Collins Discovery Encyclopedia, 1st edition © HarperCollins Publishers 2005

fissile

[′fis·əl]
(geology)
Capable of being split along the line of the grain or cleavage plane.
(nucleonics)
McGraw-Hill Dictionary of Scientific & Technical Terms, 6E, Copyright © 2003 by The McGraw-Hill Companies, Inc.
References in periodicals archive ?
239Pu: Plutonium is a fissile isotope generated artificially when uranium-238, through irradiation, captures an extra neutron.
This is uranium ore -not 'uranium' as you report -and requires huge enrichment plants to increase the 0.7 per cent fissile isotope within the ore into the 90 per cent needed for weapons.
The biggest challenge for Baghdad was how to convert natural uranium, only about 0.7% of which comprises the fissile isotope U-235, to a metal containing the required 90% of this isotope.
The license authorizes GLE to enrich uranium up to eight percent by weight in the fissile isotope U-235, using a laser-based technology for use in fuel for commercial nuclear power reactors.
Thousands of old model centrifuges spin at supersonic speeds in an underground hall to increase the fissile isotope ratio.
Iran has now produced more than 3,600 kilograms of low-enriched uranium; if processed into higher proportions of the fissile isotope U-235, this amount could theoretically be enough for several atomic bombs.
Second, Iraq would have needed vast enrichment plants to increase the 0.7 per cent fissile isotope within the uranium ore into the 90 per cent needed for weapons.
This potential energy stored in an explosive material may be: Chemical energy, such as nitroglycerin or grain dust; Pressurized gas, such as a gas cylinder or aerosol can; Nuclear energy, such as in the fissile isotopes uranium-235 and plutonium-239.

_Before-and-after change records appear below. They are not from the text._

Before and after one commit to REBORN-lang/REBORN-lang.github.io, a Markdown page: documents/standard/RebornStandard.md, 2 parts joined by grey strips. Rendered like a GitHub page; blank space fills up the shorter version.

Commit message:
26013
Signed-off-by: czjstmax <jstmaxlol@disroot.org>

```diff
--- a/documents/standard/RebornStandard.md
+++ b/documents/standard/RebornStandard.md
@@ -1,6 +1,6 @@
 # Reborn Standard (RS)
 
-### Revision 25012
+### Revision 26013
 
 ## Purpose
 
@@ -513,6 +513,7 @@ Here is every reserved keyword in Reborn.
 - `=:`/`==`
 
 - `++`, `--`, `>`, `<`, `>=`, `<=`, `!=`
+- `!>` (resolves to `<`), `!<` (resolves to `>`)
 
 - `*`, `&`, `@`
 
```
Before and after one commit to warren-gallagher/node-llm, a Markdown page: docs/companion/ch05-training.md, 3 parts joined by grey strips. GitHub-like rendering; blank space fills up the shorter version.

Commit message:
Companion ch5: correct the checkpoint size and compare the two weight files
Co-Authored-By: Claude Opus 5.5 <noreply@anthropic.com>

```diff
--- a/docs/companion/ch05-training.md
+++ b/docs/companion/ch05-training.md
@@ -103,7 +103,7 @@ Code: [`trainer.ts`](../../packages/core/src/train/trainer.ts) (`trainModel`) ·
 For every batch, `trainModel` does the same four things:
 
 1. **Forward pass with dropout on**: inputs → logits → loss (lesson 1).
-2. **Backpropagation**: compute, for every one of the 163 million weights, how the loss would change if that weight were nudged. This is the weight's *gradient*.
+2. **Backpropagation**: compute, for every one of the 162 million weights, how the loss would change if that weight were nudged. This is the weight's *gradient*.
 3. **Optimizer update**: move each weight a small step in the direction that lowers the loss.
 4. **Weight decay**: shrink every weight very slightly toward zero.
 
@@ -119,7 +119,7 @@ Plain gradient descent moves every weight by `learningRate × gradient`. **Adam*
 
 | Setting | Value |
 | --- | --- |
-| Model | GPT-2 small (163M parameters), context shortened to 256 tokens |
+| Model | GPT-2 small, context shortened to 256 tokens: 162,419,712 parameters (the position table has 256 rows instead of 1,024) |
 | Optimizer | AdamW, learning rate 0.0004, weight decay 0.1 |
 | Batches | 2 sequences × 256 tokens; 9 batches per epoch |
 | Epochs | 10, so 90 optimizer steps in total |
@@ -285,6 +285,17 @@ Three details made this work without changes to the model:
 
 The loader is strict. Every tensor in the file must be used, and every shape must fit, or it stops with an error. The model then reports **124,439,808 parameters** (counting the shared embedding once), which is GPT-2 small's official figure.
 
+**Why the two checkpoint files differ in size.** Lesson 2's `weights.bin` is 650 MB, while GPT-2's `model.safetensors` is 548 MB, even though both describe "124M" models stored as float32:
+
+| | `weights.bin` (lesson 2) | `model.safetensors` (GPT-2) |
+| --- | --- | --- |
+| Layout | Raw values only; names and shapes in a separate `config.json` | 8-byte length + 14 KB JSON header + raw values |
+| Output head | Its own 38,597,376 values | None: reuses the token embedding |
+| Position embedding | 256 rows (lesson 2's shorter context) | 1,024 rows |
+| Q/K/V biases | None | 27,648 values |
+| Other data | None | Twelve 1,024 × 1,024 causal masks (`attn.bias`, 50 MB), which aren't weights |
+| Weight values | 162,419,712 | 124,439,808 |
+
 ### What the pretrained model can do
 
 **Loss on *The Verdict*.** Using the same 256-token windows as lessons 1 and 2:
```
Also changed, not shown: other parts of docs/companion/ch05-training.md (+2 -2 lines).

The remaining 99.3 percent is mostly the U-238 isotope which does not contribute directly to the fission process (though it does so indirectly by the formation of fissile isotopes of plutonium).